Exercise instructions: Below are some records; each one is to be set down again exactly.

Provided records:
◇ ◇ ◇ ◇

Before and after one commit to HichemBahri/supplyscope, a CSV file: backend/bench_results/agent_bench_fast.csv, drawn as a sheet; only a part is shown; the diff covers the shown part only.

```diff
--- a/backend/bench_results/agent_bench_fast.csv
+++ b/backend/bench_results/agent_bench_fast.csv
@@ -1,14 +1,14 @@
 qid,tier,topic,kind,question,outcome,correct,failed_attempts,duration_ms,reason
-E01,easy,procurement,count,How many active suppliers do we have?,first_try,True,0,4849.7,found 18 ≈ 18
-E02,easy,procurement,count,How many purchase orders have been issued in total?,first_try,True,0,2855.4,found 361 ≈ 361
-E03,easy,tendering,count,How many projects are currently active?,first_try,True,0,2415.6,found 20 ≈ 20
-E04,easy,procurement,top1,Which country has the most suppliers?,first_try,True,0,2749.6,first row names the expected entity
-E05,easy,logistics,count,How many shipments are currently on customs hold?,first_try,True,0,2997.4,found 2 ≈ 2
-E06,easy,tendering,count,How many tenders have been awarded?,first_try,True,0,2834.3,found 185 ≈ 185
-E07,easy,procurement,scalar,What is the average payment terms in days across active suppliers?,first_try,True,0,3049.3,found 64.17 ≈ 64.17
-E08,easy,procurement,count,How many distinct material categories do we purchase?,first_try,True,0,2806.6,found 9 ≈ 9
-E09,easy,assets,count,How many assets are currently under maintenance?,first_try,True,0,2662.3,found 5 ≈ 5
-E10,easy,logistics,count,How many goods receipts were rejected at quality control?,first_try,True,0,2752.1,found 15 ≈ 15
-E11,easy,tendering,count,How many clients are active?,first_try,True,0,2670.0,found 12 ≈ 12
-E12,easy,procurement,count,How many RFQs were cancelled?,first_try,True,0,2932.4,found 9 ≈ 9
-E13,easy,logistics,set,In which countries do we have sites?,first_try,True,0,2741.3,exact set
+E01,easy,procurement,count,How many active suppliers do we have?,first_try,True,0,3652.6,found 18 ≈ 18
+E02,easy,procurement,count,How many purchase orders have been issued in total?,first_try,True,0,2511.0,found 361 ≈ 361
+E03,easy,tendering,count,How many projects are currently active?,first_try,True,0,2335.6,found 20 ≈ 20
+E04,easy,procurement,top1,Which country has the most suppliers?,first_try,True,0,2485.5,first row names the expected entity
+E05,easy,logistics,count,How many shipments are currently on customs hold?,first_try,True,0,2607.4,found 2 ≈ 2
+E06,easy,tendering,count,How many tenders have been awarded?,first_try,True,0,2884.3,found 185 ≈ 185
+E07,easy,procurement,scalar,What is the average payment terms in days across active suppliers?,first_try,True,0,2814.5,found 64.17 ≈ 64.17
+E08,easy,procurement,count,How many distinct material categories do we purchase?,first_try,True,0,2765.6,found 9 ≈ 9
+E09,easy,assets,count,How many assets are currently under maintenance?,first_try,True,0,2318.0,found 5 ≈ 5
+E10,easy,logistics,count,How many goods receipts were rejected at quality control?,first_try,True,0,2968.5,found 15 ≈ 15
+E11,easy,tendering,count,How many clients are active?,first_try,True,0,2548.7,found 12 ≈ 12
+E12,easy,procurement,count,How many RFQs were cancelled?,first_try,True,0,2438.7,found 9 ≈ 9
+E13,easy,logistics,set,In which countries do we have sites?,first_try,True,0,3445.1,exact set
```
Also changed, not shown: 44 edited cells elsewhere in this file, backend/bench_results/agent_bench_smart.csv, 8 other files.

◇ ◇ ◇ ◇

Task output:
Before and after one commit to HichemBahri/supplyscope, a CSV file: backend/bench_results/agent_bench_fast.csv, drawn as a sheet; only a part is shown; the diff covers the shown part only.

```diff
--- a/backend/bench_results/agent_bench_fast.csv
+++ b/backend/bench_results/agent_bench_fast.csv
@@ -1,14 +1,14 @@
 qid,tier,topic,kind,question,outcome,correct,failed_attempts,duration_ms,reason
-E01,easy,procurement,count,How many active suppliers do we have?,first_try,True,0,4849.7,found 18 ≈ 18
-E02,easy,procurement,count,How many purchase orders have been issued in total?,first_try,True,0,2855.4,found 361 ≈ 361
-E03,easy,tendering,count,How many projects are currently active?,first_try,True,0,2415.6,found 20 ≈ 20
-E04,easy,procurement,top1,Which country has the most suppliers?,first_try,True,0,2749.6,first row names the expected entity
-E05,easy,logistics,count,How many shipments are currently on customs hold?,first_try,True,0,2997.4,found 2 ≈ 2
-E06,easy,tendering,count,How many tenders have been awarded?,first_try,True,0,2834.3,found 185 ≈ 185
-E07,easy,procurement,scalar,What is the average payment terms in days across active suppliers?,first_try,True,0,3049.3,found 64.17 ≈ 64.17
-E08,easy,procurement,count,How many distinct material categories do we purchase?,first_try,True,0,2806.6,found 9 ≈ 9
-E09,easy,assets,count,How many assets are currently under maintenance?,first_try,True,0,2662.3,found 5 ≈ 5
-E10,easy,logistics,count,How many goods receipts were rejected at quality control?,first_try,True,0,2752.1,found 15 ≈ 15
-E11,easy,tendering,count,How many clients are active?,first_try,True,0,2670.0,found 12 ≈ 12
-E12,easy,procurement,count,How many RFQs were cancelled?,first_try,True,0,2932.4,found 9 ≈ 9
-E13,easy,logistics,set,In which countries do we have sites?,first_try,True,0,2741.3,exact set
+E01,easy,procurement,count,How many active suppliers do we have?,first_try,True,0,3652.6,found 18 ≈ 18
+E02,easy,procurement,count,How many purchase orders have been issued in total?,first_try,True,0,2511.0,found 361 ≈ 361
+E03,easy,tendering,count,How many projects are currently active?,first_try,True,0,2335.6,found 20 ≈ 20
+E04,easy,procurement,top1,Which country has the most suppliers?,first_try,True,0,2485.5,first row names the expected entity
+E05,easy,logistics,count,How many shipments are currently on customs hold?,first_try,True,0,2607.4,found 2 ≈ 2
+E06,easy,tendering,count,How many tenders have been awarded?,first_try,True,0,2884.3,found 185 ≈ 185
+E07,easy,procurement,scalar,What is the average payment terms in days across active suppliers?,first_try,True,0,2814.5,found 64.17 ≈ 64.17
+E08,easy,procurement,count,How many distinct material categories do we purchase?,first_try,True,0,2765.6,found 9 ≈ 9
+E09,easy,assets,count,How many assets are currently under maintenance?,first_try,True,0,2318.0,found 5 ≈ 5
+E10,easy,logistics,count,How many goods receipts were rejected at quality control?,first_try,True,0,2968.5,found 15 ≈ 15
+E11,easy,tendering,count,How many clients are active?,first_try,True,0,2548.7,found 12 ≈ 12
+E12,easy,procurement,count,How many RFQs were cancelled?,first_try,True,0,2438.7,found 9 ≈ 9
+E13,easy,logistics,set,In which countries do we have sites?,first_try,True,0,3445.1,exact set
```
Also changed, not shown: 44 edited cells elsewhere in this file, backend/bench_results/agent_bench_smart.csv, 8 other files.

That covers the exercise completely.